How to draw Support and Resistance Lines?
Although there are several variables linked with drawing resistance and support lines, here are some things you must keep in mind:
Where should you start drawing these Lines?
Firstly, there aren’t any hard or fast rules regarding how one should draw resistance lines. In most cases, younger levels turn out to be more relevant in comparison to older ones. The reason is that younger ones represent current prices where the market has been facing difficulties in breaking above or below.
In case you are using high time frames, especially weekly ones, start focusing on the previous twelve months of data to help you determine your potential swing lows and swing highs.
Drawing Support and Resistance Lines in short periods
It does not matter when you plan to draw resistance and support lines; what’s more important is that you follow the same principles for every timeframe. Bear in mind, however, that these levels on high timeframes are significantly more successful than fifteen minutes or other small periods.
Drawing Resistance and Support Lines on Candlestick Charts
Most traders agree that these charts offer you an excellent option to study support and resistance levels. A candlestick’s body represents the closing and opening prices along with lower wick and upper wick, representing lows and highs in trading sessions. Traders can utilise the candles to draw resistance and support lines on a specific chart.
How to Trade with Support and Resistance?
Forex traders often notice that prices tend to break out soon after an uncertain period, especially when there is no specific price direction. You can search for opportunities like these to potentially capitalise on the rapidly increasing momentum. Experts also predict that a continuation could give dawn to a new trend.
However, you should avoid falling into the trading trap of false breakouts. You can do this by waiting for pullbacks before making any commitment.
The Trendline Strategy
In this strategy, you take advantage of the trendline as resistance or support. (A trendline cannot act as both). In this method, you create a line that connects multiple downtrend highs or uptrend lows. If the trend is strong enough, the price will keep on moving in the trend’s direction by deflecting from the trendline.

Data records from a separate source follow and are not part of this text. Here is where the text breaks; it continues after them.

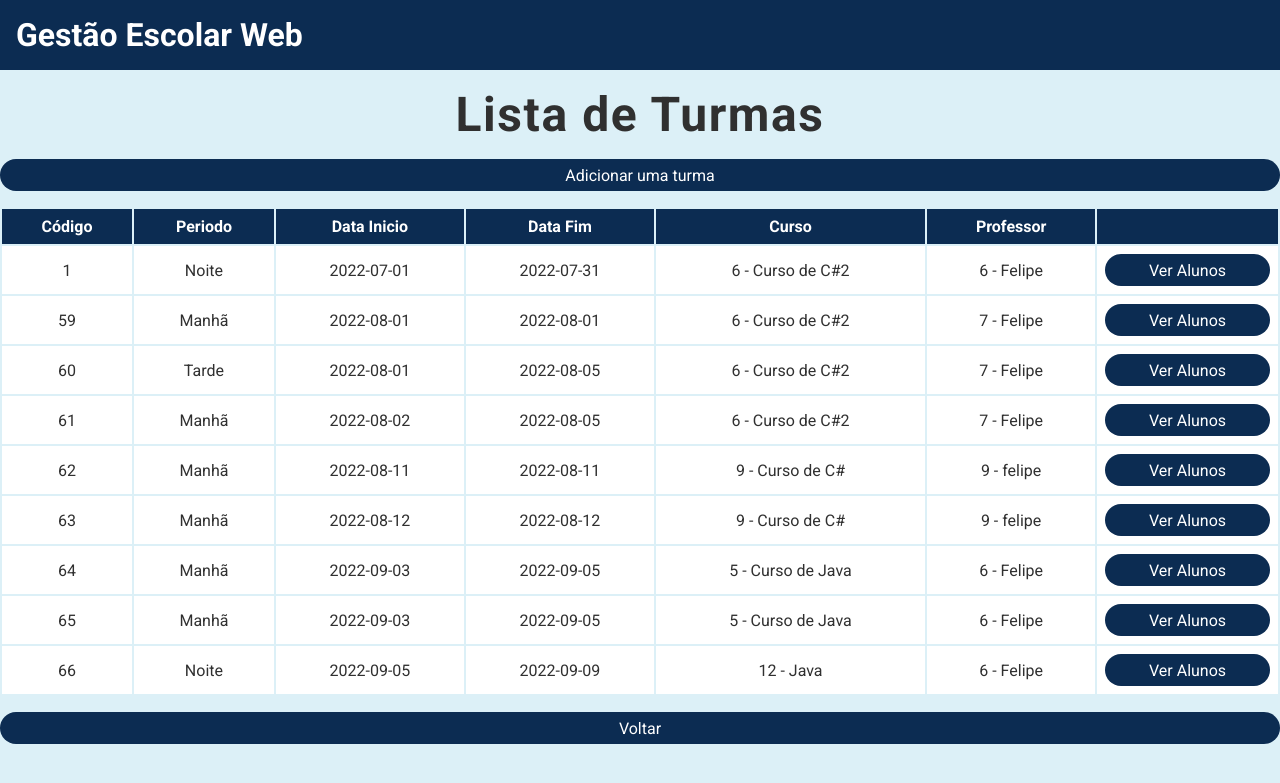
After one commit to danton2000/gestor_escolar_web, a Flask app: page /listar/turmas in a window 1280 px wide. The commit adds this page. Shown: the top 783 px of the page. Run offline with Flask 2, Linux system fonts and the light colour scheme; data comes from the database, SQL or seed files in the repository; both versions use the stored data as it was after the commit.

Commit message:
Módulo Turmas quase concluido

```diff
--- a/main.py
+++ b/main.py
@@ -6,7 +6,7 @@ from professor import Professor
 
 from curso import Curso
 
-import sqlite3
+from turma import Turma
 
 app = Flask(__name__)
 
@@ -180,42 +180,52 @@ def editar_curso(codigo):
     return render_template("editar_curso.html", curso=curso)
 
 # Rotas Turmas
+@app.route("/listar/turmas")
+def listar_turmas():
+
+    turmas = Turma.listar()
+
+    return render_template("listar_turmas.html", turmas=turmas)
+
+@app.route("/listar/turmas_alunos/<codigo_turma>")
+def listar_turmas_alunos(codigo_turma):
+
+    alunos = Turma.listarAlunos(codigo_turma)
+
+    return render_template("listar_turmas_alunos.html", alunos=alunos, codigo_turma=codigo_turma)
+
 @app.route("/cadastro/turma", methods=('GET', 'POST'))
 def cadastro_turma():
 
+    # CADASTRO TURMA
     if request.method == 'POST':
 
+        # print(request.form)
+
+        data_inicio = request.form['data_inicio']
+
+        data_fim = request.form['data_fim']
+
+        periodo = request.form['periodo']
+
+        matricula_professor = request.form['professor']
+
+        codigo_curso = request.form['curso']
+
+        # Lista de matriculas dos alunos
         alunos = request.form.getlist('alunos')
 
-        return alunos
+        # Enviando os dados para a classe Turma
+        Turma(periodo=periodo, data_inicio=data_inicio, data_fim=data_fim, codigo_curso=codigo_curso, matricula_professor=matricula_professor, alunos=alunos)
 
-    con = sqlite3.connect("gestao_escolar.db")
+        redirect(url_for("listar_turmas"))
 
-    cur = con.cursor()
 
-    sql_professores = """
-        SELECT matricula, nome FROM professores ORDER BY nome
-    """
-    cur.execute(sql_professores)
+    professores = Professor.listar()
 
-    professores = cur.fetchall()
+    cursos = Curso.listar()
 
-    sql_cursos = """
-        SELECT codigo, nome FROM cursos ORDER BY nome
-    """
-    cur.execute(sql_cursos)
-
-    cursos = cur.fetchall()
-
-    sql_alunos = """
-        SELECT matricula, nome FROM alunos ORDER BY nome
-    """
-
-    cur.execute(sql_alunos)
-
-    alunos = cur.fetchall()
-
-    con.close()
+    alunos = Aluno.listar()
 
     # A função render_template tem o propósito de ler os arquivos
     # Que estão disponíveis na pasta "templates" e apresentar no navegador do usuário
--- a/templates/index.html
+++ b/templates/index.html
@@ -8,6 +8,7 @@
         <a href="/listar/alunos" class="botao-primario">Listar Alunos</a>
         <a href="/listar/professores" class="botao-primario">Listar Professores</a>
         <a href="/listar/cursos" class="botao-primario">Listar Cursos</a>
+        <a href="/listar/turmas" class="botao-primario">Listar Turmas</a>
     </div>
 </div>
 {% endblock %}
--- /dev/null
+++ b/templates/listar_turmas.html
@@ -0,0 +1,41 @@
+{% extends "base.html" %} {% block conteudo %}
+<div class="conteudo-principal">
+    <h2>Lista de Turmas</h2>
+
+    <div class="conteudo-tabela">
+        <a href="/cadastro/turma" class="botao-primario">Adicionar uma turma</a>
+
+        <table>
+            <!-- cabeçalho da tabela -->
+            <tr>
+                <th>Código</th>
+                <th>Periodo</th>
+                <th>Data Inicio</th>
+                <th>Data Fim</th>
+                <th>Curso</th>
+                <th>Professor</th>
+                <th></th>
+            </tr>
+            <!-- conteudo(corpo) da tabela -->
+            {% for turma in turmas %}
+            <tr>
+                <td>{{ turma[0] }}</td>
+                <td>{{ turma[1] }}</td>
+                <td>{{ turma[2] }}</td>
+                <td>{{ turma[3] }}</td>
+                <td>{{ turma[4] }} - {{ turma[5] }}</td>
+                <td>{{ turma[6] }} - {{ turma[7] }}</td>
+                <td>
+                    <a
+                        href="/listar/turmas_alunos/{{ turma[0] }}"
+                        class="botao-primario"
+                        >Ver Alunos</a
+                    >
+                </td>
+            </tr>
+            {% endfor %}
+        </table>
+        <a href="/" class="botao-primario">Voltar</a>
+    </div>
+</div>
+{% endblock %}
--- a/turma.py
+++ b/turma.py
@@ -1,8 +1,8 @@
-from sqlite3 import *
+import sqlite3
 
 class Turma:
 
-    def __init__(self, periodo, data_inicio, data_fim, codigo_curso, matricula_professor):
+    def __init__(self, periodo, data_inicio, data_fim, codigo_curso, matricula_professor, alunos):
 
         self.__codigo = 0
 
@@ -16,6 +16,8 @@ class Turma:
 
         self.matricula_professor = matricula_professor
 
+        self.alunos = alunos
+
         self.salvar()
 
     @property
@@ -27,7 +29,7 @@ class Turma:
 
         # self.verificaPeriodo()
 
-        conexao = connect("gestao_escolar.db")
+        conexao = sqlite3.connect("gestao_escolar.db")
 
         cursor = conexao.cursor()
 
@@ -53,40 +55,26 @@ class Turma:
 
         self.__codigo = cursor.lastrowid
 
-        alunos = [12, 120]
-
-        for aluno in alunos:
-
-            self.matricula(aluno)
-
         conexao.commit()
 
-        conexao.close()
+        # Laço que faz a vinculação da turma com os alunos
+        for aluno in self.alunos:
 
-    # Metodo que faz a vinculação da turma com os alunos
-    def matricula(self, matricula_aluno):
+            sql = f"""
+                INSERT INTO
+                Turmas_Alunos (
+                    codigo_turma,
+                    matricula_aluno
+                )
+                VALUES (
+                    '{self.__codigo}',
+                    '{aluno}'
+                )
+            """
 
-        # self.verificaPeriodo()
+            cursor.execute(sql)
 
-        conexao = connect("gestao_escolar.db")
-
-        cursor = conexao.cursor()
-
-        sql = f"""
-            INSERT INTO
-            Turmas_Alunos (
-                codigo_turma,
-                matricula_aluno
-            )
-            VALUES (
-                '{self.__codigo}',
-                '{matricula_aluno}'
-            )
-        """
-
-        cursor.execute(sql)
-
-        conexao.commit()
+            conexao.commit()
 
         conexao.close()
 
@@ -118,6 +106,59 @@ class Turma:
 
         conexao.close()
 
+    @classmethod
+    def listar(cls):
+
+        # abrindo conexao
+        conexao = sqlite3.connect("gestao_escolar.db")
+
+        # utilizando o metodo cursor
+        # para fazer alguma ação no bd
+        cursor = conexao.cursor()
+
+        sql = f"""
+            SELECT tm.codigo, tm.periodo, tm.data_inicio,
+            tm.data_fim, tm.codigo_curso, cs.nome, tm.matricula_professor, pf.nome
+            FROM Turmas AS tm
+            INNER JOIN Cursos AS cs ON tm.codigo_curso = cs.codigo
+            INNER JOIN Professores AS pf ON tm.matricula_professor = pf.matricula
+        """
+        # executando a ação
+        cursor.execute(sql)
+
+        # lista de alunos recuperados do bd
+        listaTurmas = cursor.fetchall()
+
+        conexao.close()
+
+        return listaTurmas
+
+    @classmethod
+    def listarAlunos(cls, codigo_turma):
+
+        # abrindo conexao
+        conexao = sqlite3.connect("gestao_escolar.db")
+
+        # utilizando o metodo cursor
+        # para fazer alguma ação no bd
+        cursor = conexao.cursor()
+
+        sql = f"""
+            SELECT an.matricula, an.nome, an.cpf, an.telefone, an.email
+            FROM Alunos AS an
+            INNER JOIN Turmas_Alunos AS tm_an ON an.matricula = tm_an.matricula_aluno
+            WHERE tm_an.codigo_turma = '{codigo_turma}'
+        """
+        # executando a ação
+        cursor.execute(sql)
+
+        # lista de alunos recuperados do bd
+        listaAlunos = cursor.fetchall()
+
+        conexao.close()
+
+        return listaAlunos
+
     def __repr__(self):
 
         return f"Código: {self.codigo}, Periodo: {self.periodo}, Data Inicio: {self.data_inicio}, Data Fim: {self.data_fim}, Código_curso: {self.codigo_curso}, Matricula_professor: {self.matricula_professor}"
```
Also changed, not shown: templates/cadastro_turma.html (+4 -4 lines), templates/listar_turmas_alunos.html (added, +31 -0 lines), gestao_escolar.db.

Range trading occurs in between resistance and support, as traders look to sell at resistance and buy at support. Imagine the area in between Resistance and Support as a large room with the former being the ceiling and the latter being the floor. You will notice that price ranges appear sideways in most trading markets. They often start forming when there are no indications or expectations for a trend.